WHAT IS BEING ASKED =>
For this item, repeat the material exactly while omitting its pictures.

PROVIDED INFORMATION =>
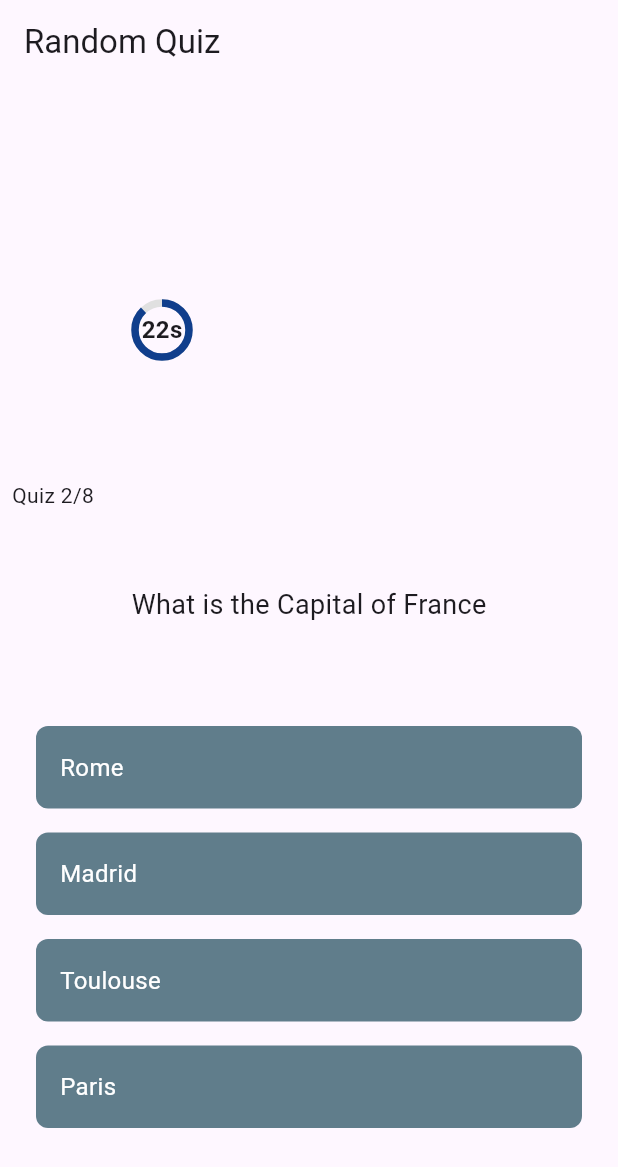
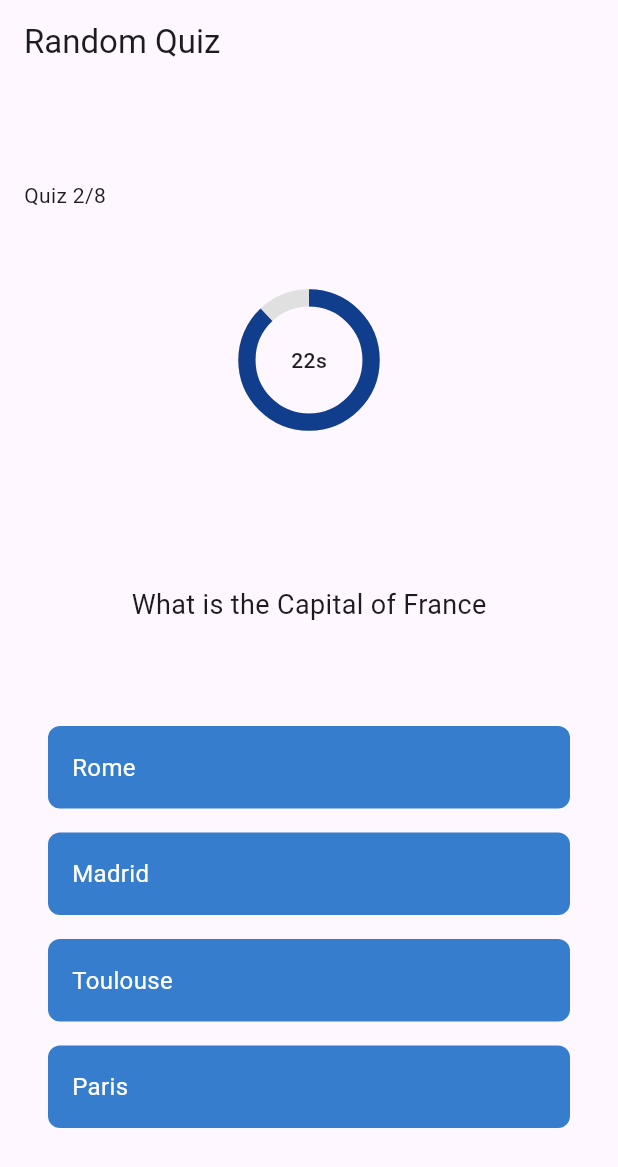
Before and after one commit to Olanrewaaju/Miniature-QuizApp, a Flutter app: the QuestionScreen screen opened directly, after a tap on "Earth", on a phone screen of 412 x 824 dp. Shown: the top 1167 px of the screen. Run offline on Flutter 3.47's test engine with Material 3 defaults, Android fonts, the phone set to English and light mode, and no system bars.

```diff
--- a/lib/countdown_widget.dart
+++ b/lib/countdown_widget.dart
@@ -15,14 +15,16 @@ class _CountdownWidgetState extends State<CountdownWidget> {
     super.initState();
     // Start the timer after the widget is built
     WidgetsBinding.instance.addPostFrameCallback((_) {
-      context.read<QuizTimerNotifier>().startTimer();
+      if (mounted) {
+        context.read<QuizTimerNotifier>().startTimer(context);
+      }
     });
   }
 
   @override
   Widget build(BuildContext context) {
     final timer = context.watch<QuizTimerNotifier>();
-    QuizTimerNotifier().startTimer();
+    // QuizTimerNotifier();
 
     return SizedBox(
       width: 200,
@@ -30,17 +32,20 @@ class _CountdownWidgetState extends State<CountdownWidget> {
       child: Stack(
         alignment: Alignment.center,
         children: [
-          CircularProgressIndicator(
-            value: timer.timeLeft / timer.totalSeconds,
-            strokeWidth: 5,
-            backgroundColor: Colors.grey.shade300,
-            valueColor: const AlwaysStoppedAnimation<Color>(
-              Color.fromARGB(255, 16, 62, 140),
+          Transform.scale(
+            scale: 2.3,
+            child: CircularProgressIndicator(
+              value: timer.timeLeft / timer.totalSeconds,
+              strokeWidth: 5,
+              backgroundColor: Colors.grey.shade300,
+              valueColor: const AlwaysStoppedAnimation<Color>(
+                Color.fromARGB(255, 16, 62, 140),
+              ),
             ),
           ),
           Text(
             "${timer.timeLeft}s",
-            style: const TextStyle(fontSize: 16, fontWeight: FontWeight.w700),
+            style: const TextStyle(fontSize: 14, fontWeight: FontWeight.w500),
           ),
         ],
       ),
--- a/lib/game/game_notifier.dart
+++ b/lib/game/game_notifier.dart
@@ -20,15 +20,14 @@ class GameNotifier extends ChangeNotifier {
       _answer++;
       notifyListeners();
 
-      //   Navigator.pushReplacement(
-      //     context,
-      //     MaterialPageRoute(builder: (_) => QuestionScreen()),
-      //   );
-    } else {
-      Navigator.pushReplacement(
-        context,
-        MaterialPageRoute(builder: (_) => Result()),
-      );
+      if (_answer >= sampleQuestions.length || _answer >= 8) {
+        Navigator.pushReplacement(
+          context,
+          MaterialPageRoute(builder: (_) => Result()),
+        );
+      } else {
+        notifyListeners();
+      }
     }
   }
 
--- a/lib/game/question_screen.dart
+++ b/lib/game/question_screen.dart
@@ -15,28 +15,34 @@ class QuestionScreen extends StatelessWidget {
     final quizzesProvider = Provider.of<GameNotifier>(context);
     final name = context.watch<Notifier>().username;
 
-    return Scaffold(
+    return ChangeNotifierProvider(
+      create: (context) => QuizTimerNotifier(totalSeconds: 25),
+      child: Scaffold(
         appBar: AppBar(
           automaticallyImplyLeading: false,
           title: Text('Random Quiz'),
         ),
         body: Center(
           child: Padding(
-          padding: const EdgeInsets.all(8.0),
+            padding: const EdgeInsets.all(16.0),
+
             child: Column(
               mainAxisAlignment: MainAxisAlignment.center,
               crossAxisAlignment: CrossAxisAlignment.start,
               children: [
-              CountdownWidget(),
+                Text('Quiz ${quizzesProvider.currentQuestion.number}/8'),
+                Center(child: CountdownWidget()),
 
-              Text('Quiz ${quizzesProvider.currentQuestion.number}/8'),
                 Column(
                   mainAxisAlignment: MainAxisAlignment.center,
                   children: [
                     SizedBox(height: 50),
                     Text(
                       quizzesProvider.currentQuestion.questionText,
-                    style: TextStyle(fontSize: 18, fontWeight: FontWeight.w400),
+                      style: TextStyle(
+                        fontSize: 18,
+                        fontWeight: FontWeight.w400,
+                      ),
                     ),
                     SizedBox(height: 60),
 
@@ -61,7 +67,7 @@ class QuestionScreen extends StatelessWidget {
                               padding: EdgeInsets.all(16),
                               width: double.infinity,
                               decoration: BoxDecoration(
-                              color: Colors.blueGrey,
+                                color: const Color.fromARGB(255, 54, 125, 206),
                                 borderRadius: BorderRadius.circular(8),
                               ),
                               child: Text(
@@ -81,6 +87,7 @@ class QuestionScreen extends StatelessWidget {
             ),
           ),
         ),
+      ),
     );
   }
 }
--- a/lib/main.dart
+++ b/lib/main.dart
@@ -1,4 +1,5 @@
 import 'package:flutter/material.dart';
+import 'package:prexams/game/question_screen.dart';
 import 'package:prexams/login.dart';
 import 'package:prexams/notifier.dart';
 import 'package:provider/provider.dart';
--- a/lib/quiz_timer_notifier.dart
+++ b/lib/quiz_timer_notifier.dart
@@ -1,16 +1,19 @@
 import 'dart:async';
 import 'package:flutter/material.dart';
+import 'result.dart';
 
 class QuizTimerNotifier extends ChangeNotifier {
   final int totalSeconds;
   int _timeLeft;
   Timer? _timer;
+  BuildContext? _context;
 
   int get timeLeft => _timeLeft;
 
   QuizTimerNotifier({this.totalSeconds = 20}) : _timeLeft = totalSeconds;
 
-  void startTimer() {
+  void startTimer(BuildContext context) {
+    _context = context;
     _timeLeft = totalSeconds;
     _timer?.cancel();
     _timer = Timer.periodic(const Duration(seconds: 1), (timer) {
@@ -22,6 +25,13 @@ class QuizTimerNotifier extends ChangeNotifier {
         timer.cancel();
         print('Timer finished');
         notifyListeners();
+
+        if (_context != null) {
+          Navigator.pushReplacement(
+            _context!,
+            MaterialPageRoute(builder: (context) => const Result()),
+          );
+        }
       }
     });
   }
```
Also changed, not shown: lib/result.dart (+61 -1 lines). Lines whose indentation alone changed are shown as unchanged.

WRITTEN RESPONSE =>
Before and after one commit to Olanrewaaju/Miniature-QuizApp, a Flutter app: the QuestionScreen screen opened directly, after a tap on "Earth", on a phone screen of 412 x 824 dp. Shown: the top 1167 px of the screen. Run offline on Flutter 3.47's test engine with Material 3 defaults, Android fonts, the phone set to English and light mode, and no system bars.

```diff
--- a/lib/countdown_widget.dart
+++ b/lib/countdown_widget.dart
@@ -15,14 +15,16 @@ class _CountdownWidgetState extends State<CountdownWidget> {
     super.initState();
     // Start the timer after the widget is built
     WidgetsBinding.instance.addPostFrameCallback((_) {
-      context.read<QuizTimerNotifier>().startTimer();
+      if (mounted) {
+        context.read<QuizTimerNotifier>().startTimer(context);
+      }
     });
   }
 
   @override
   Widget build(BuildContext context) {
     final timer = context.watch<QuizTimerNotifier>();
-    QuizTimerNotifier().startTimer();
+    // QuizTimerNotifier();
 
     return SizedBox(
       width: 200,
@@ -30,17 +32,20 @@ class _CountdownWidgetState extends State<CountdownWidget> {
       child: Stack(
         alignment: Alignment.center,
         children: [
-          CircularProgressIndicator(
-            value: timer.timeLeft / timer.totalSeconds,
-            strokeWidth: 5,
-            backgroundColor: Colors.grey.shade300,
-            valueColor: const AlwaysStoppedAnimation<Color>(
-              Color.fromARGB(255, 16, 62, 140),
+          Transform.scale(
+            scale: 2.3,
+            child: CircularProgressIndicator(
+              value: timer.timeLeft / timer.totalSeconds,
+              strokeWidth: 5,
+              backgroundColor: Colors.grey.shade300,
+              valueColor: const AlwaysStoppedAnimation<Color>(
+                Color.fromARGB(255, 16, 62, 140),
+              ),
             ),
           ),
           Text(
             "${timer.timeLeft}s",
-            style: const TextStyle(fontSize: 16, fontWeight: FontWeight.w700),
+            style: const TextStyle(fontSize: 14, fontWeight: FontWeight.w500),
           ),
         ],
       ),
--- a/lib/game/game_notifier.dart
+++ b/lib/game/game_notifier.dart
@@ -20,15 +20,14 @@ class GameNotifier extends ChangeNotifier {
       _answer++;
       notifyListeners();
 
-      //   Navigator.pushReplacement(
-      //     context,
-      //     MaterialPageRoute(builder: (_) => QuestionScreen()),
-      //   );
-    } else {
-      Navigator.pushReplacement(
-        context,
-        MaterialPageRoute(builder: (_) => Result()),
-      );
+      if (_answer >= sampleQuestions.length || _answer >= 8) {
+        Navigator.pushReplacement(
+          context,
+          MaterialPageRoute(builder: (_) => Result()),
+        );
+      } else {
+        notifyListeners();
+      }
     }
   }
 
--- a/lib/game/question_screen.dart
+++ b/lib/game/question_screen.dart
@@ -15,28 +15,34 @@ class QuestionScreen extends StatelessWidget {
     final quizzesProvider = Provider.of<GameNotifier>(context);
     final name = context.watch<Notifier>().username;
 
-    return Scaffold(
+    return ChangeNotifierProvider(
+      create: (context) => QuizTimerNotifier(totalSeconds: 25),
+      child: Scaffold(
         appBar: AppBar(
           automaticallyImplyLeading: false,
           title: Text('Random Quiz'),
         ),
         body: Center(
           child: Padding(
-          padding: const EdgeInsets.all(8.0),
+            padding: const EdgeInsets.all(16.0),
+
             child: Column(
               mainAxisAlignment: MainAxisAlignment.center,
               crossAxisAlignment: CrossAxisAlignment.start,
               children: [
-              CountdownWidget(),
+                Text('Quiz ${quizzesProvider.currentQuestion.number}/8'),
+                Center(child: CountdownWidget()),
 
-              Text('Quiz ${quizzesProvider.currentQuestion.number}/8'),
                 Column(
                   mainAxisAlignment: MainAxisAlignment.center,
                   children: [
                     SizedBox(height: 50),
                     Text(
                       quizzesProvider.currentQuestion.questionText,
-                    style: TextStyle(fontSize: 18, fontWeight: FontWeight.w400),
+                      style: TextStyle(
+                        fontSize: 18,
+                        fontWeight: FontWeight.w400,
+                      ),
                     ),
                     SizedBox(height: 60),
 
@@ -61,7 +67,7 @@ class QuestionScreen extends StatelessWidget {
                               padding: EdgeInsets.all(16),
                               width: double.infinity,
                               decoration: BoxDecoration(
-                              color: Colors.blueGrey,
+                                color: const Color.fromARGB(255, 54, 125, 206),
                                 borderRadius: BorderRadius.circular(8),
                               ),
                               child: Text(
@@ -81,6 +87,7 @@ class QuestionScreen extends StatelessWidget {
             ),
           ),
         ),
+      ),
     );
   }
 }
--- a/lib/main.dart
+++ b/lib/main.dart
@@ -1,4 +1,5 @@
 import 'package:flutter/material.dart';
+import 'package:prexams/game/question_screen.dart';
 import 'package:prexams/login.dart';
 import 'package:prexams/notifier.dart';
 import 'package:provider/provider.dart';
--- a/lib/quiz_timer_notifier.dart
+++ b/lib/quiz_timer_notifier.dart
@@ -1,16 +1,19 @@
 import 'dart:async';
 import 'package:flutter/material.dart';
+import 'result.dart';
 
 class QuizTimerNotifier extends ChangeNotifier {
   final int totalSeconds;
   int _timeLeft;
   Timer? _timer;
+  BuildContext? _context;
 
   int get timeLeft => _timeLeft;
 
   QuizTimerNotifier({this.totalSeconds = 20}) : _timeLeft = totalSeconds;
 
-  void startTimer() {
+  void startTimer(BuildContext context) {
+    _context = context;
     _timeLeft = totalSeconds;
     _timer?.cancel();
     _timer = Timer.periodic(const Duration(seconds: 1), (timer) {
@@ -22,6 +25,13 @@ class QuizTimerNotifier extends ChangeNotifier {
         timer.cancel();
         print('Timer finished');
         notifyListeners();
+
+        if (_context != null) {
+          Navigator.pushReplacement(
+            _context!,
+            MaterialPageRoute(builder: (context) => const Result()),
+          );
+        }
       }
     });
   }
```
Also changed, not shown: lib/result.dart (+61 -1 lines). Lines whose indentation alone changed are shown as unchanged.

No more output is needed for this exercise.